Books Books Books

ALL ABOUT BOOKS

SPREAD DIVA LOVE

Bookmark and Share

Wednesday, May 27, 2015

WW II in HD

From the writing desk of Christine Mazurk

The History Channel featured WW II in HD on Memorial Day. 


My husband and I were riveted for hours. These were films - in color - that had never been seen by the public. President Roosevelt wouldn't allow them to air because of the graphic nature of the films. Some of the history captured in these films was taught in school, but much of what we saw was not.

Both of our fathers served in WW II, my husband's for the USA, my father for England. When I was in my twenties, I learned that my father's troop secured Tunisia in North Africa, before pushing the Italians back through Sicily. Like most soldiers, my father didn't like to talk about his experiences. I wouldn't be here today if he hadn't served on that mission, for he met my mother while stationed in Tunisia.

We saw footage of things we'd only heard about during our stay on Guam. The Mariana Islands to this day show signs of the war; tanks remain off shore below the surface of the water. Machine guns, canons, and other heavy artillery can still be seen while exploring. The caves where the Japanese hid show remnants of that time. We visited the Banzai Cliff Memorial on Saipan and heard the story of the Japanese civilians jumping to their death because they were told the American soldiers would torture and kill them, but to see it caught on film was shocking.

The island of Saipan was secured by the Marines on July 9th, 1944. Three days later, at the northern end of Saipan known as Marpi Point, the Americans tried to coax the civilians out of hiding to give them fresh water and communicate that they were now safe. Entire families lined up above the 800 foot cliffs, the older children pushing the younger ones. The mothers then pushed the older children, and the fathers pushed the mothers before jumping themselves. More than 1000 civilians killed themselves as Marines watched in horror, unable to stop the carnage.

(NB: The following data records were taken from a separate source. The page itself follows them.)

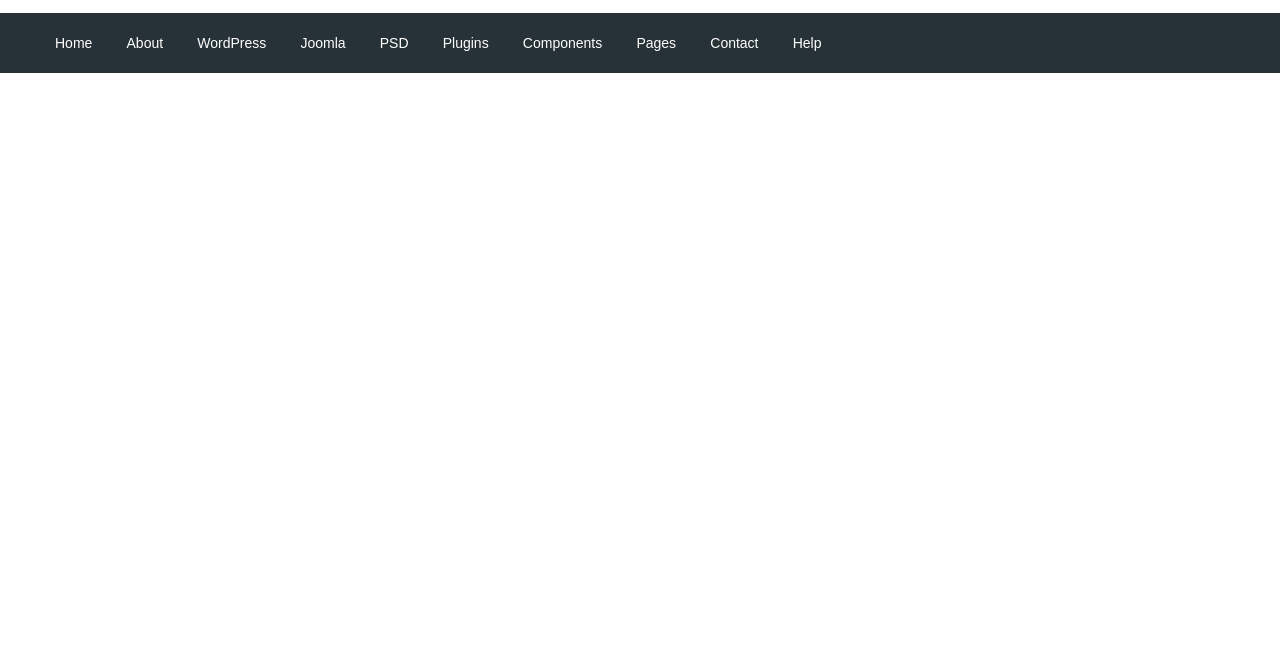
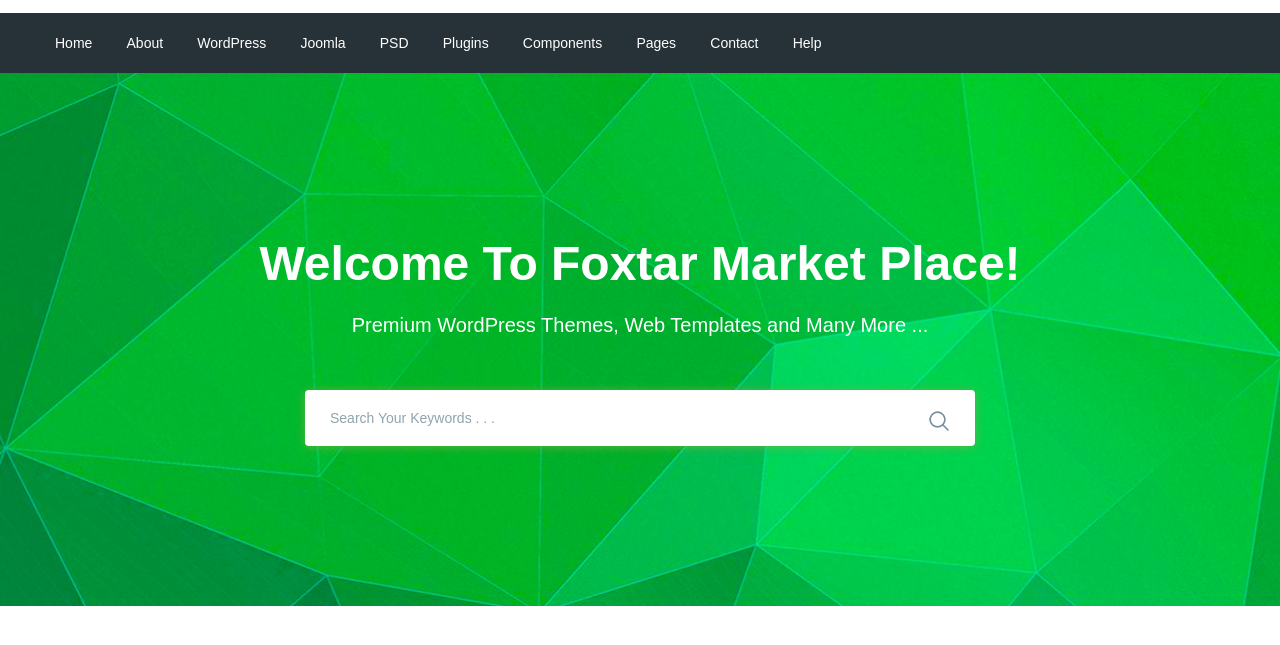
Before and after one commit to quickrefresh/moderno, a website: page app/index.html in a window 1280 px wide. Shown: the part 77-722 px from the top of the page. Drawn offline with nearby package versions, Linux system fonts and the light colour scheme; files that its build step writes are made by us from their sources.

Commit message:
added search section

```diff
--- a/app/index.html
+++ b/app/index.html
@@ -98,6 +98,27 @@
         </div>
     </header>
 
+    <section class="search" style="background-image: url(../images/search-bg.jpg);">
+        <div class="container">
+            <div class="search__inner">
+                <div class="search__inner-title">
+                    Welcome To Foxtar Market Place!
+                </div>
+                <div class="search__inner-text">
+                    Premium WordPress Themes, Web Templates and Many More ...
+                </div>
+                <div class="search__inner-form">
+                    <form>
+                        <input type="text" placeholder="Search Your Keywords . . ." required>
+                        <button type="submit">
+                            <img src="images/icons/search.png" alt="">
+                        </button>
+                    </form>
+                </div>
+            </div>
+        </div>
+    </section>
+
     <!-- Lorem ipsum
     <script src="https://ajax.googleapis.com/ajax/libs/jquery/3.5.1/jquery.min.js"></script>
     <script src="js/libs.min.js"></script>
--- a/app/scss/style.scss
+++ b/app/scss/style.scss
@@ -53,3 +53,56 @@
         font-size: 14px;
     }
 }
+
+.search{
+    background-repeat: no-repeat;
+    background-size: cover;
+    background-position: center;
+    min-height: 533px;
+}
+.search__inner{
+    padding: 155px 0px 100px;
+    color: white;
+    text-align: center;
+    &-title{
+        margin-bottom: 10px;
+        font-size: 48px;
+        font-weight: 700;
+        line-height: 72px;
+    }
+    &-text{
+        margin-bottom: 50px;
+        font-size: 20px;
+        font-weight: 400;
+        line-height: 30px;
+    }
+    &-form{
+        max-width: 670px;
+        margin: 0 auto;
+        position: relative;
+        input{
+            display: block;
+            width: 100%;
+            box-shadow: 0px 1px 10px 0px rgba(124, 178, 64, 0.75);
+            border-radius: 4px;
+            height: 56px;
+            border: 0;
+            font-size: 14px;
+            font-weight: 500;
+            padding-left: 25px;
+            padding-right: 60px;
+            &::placeholder{
+                color: #90a4ae;
+            }
+        }
+        button{
+            position: absolute;
+            border: none;
+            background-color: transparent;
+            right: 20px;
+            top: 20px;
+
+        }
+    }
+
+}
```
Also changed, not shown: app/images/icons/search.png (added), app/images/icons/search.svg (added), app/images/search-bg.jpg (added).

Surviving soldiers were interviewed, their stories narrated by younger actors to depict the years at war.

Tragic? Yes. Graphic? Yes, it was the war. Fascinating? Yes, history was captured in living color. The history books only hold a portion of what truly happened.

In remembrance of all soldiers... Memorial Day!

Until next week. Christine

http://christinemazurk.com/
















2 comments:

  1. Christine
    Thank you so much for this beautifully written account of a time most have forgotten or never heard of. I guess we should be ashamed to have let these Hero's stories become only a few's memory. I guess next time we don't know what to write about maybe we should use these stories.
    My good friend, remember when I read Mystical Connections I call you and told you I felt we had a connection that was as Mystical. Well if this is the cemetery in the Philippines that is where the cross for my Dad is. Since they never raised the plane out of the Burma Sea there was no body to bury so they just put up a cross with his name. I went to the big cemetery in DC so I could see his grave marker. That is when I found out he was in the Philippines and got a picture of it with his military history, So if you were at the Philippines you were where my Dad's grave was. That would really remove all doubt that we are Mystically Connected. Thanks you again for your wonderful article.

    ReplyDelete
  2. I didn't know about the Banzai Cliff. That is an aspect of the power of propaganda that is horrifying. Thank you for informing me.

    ReplyDelete

We would love to hear from you but hope you are a real person and not a spammer. :)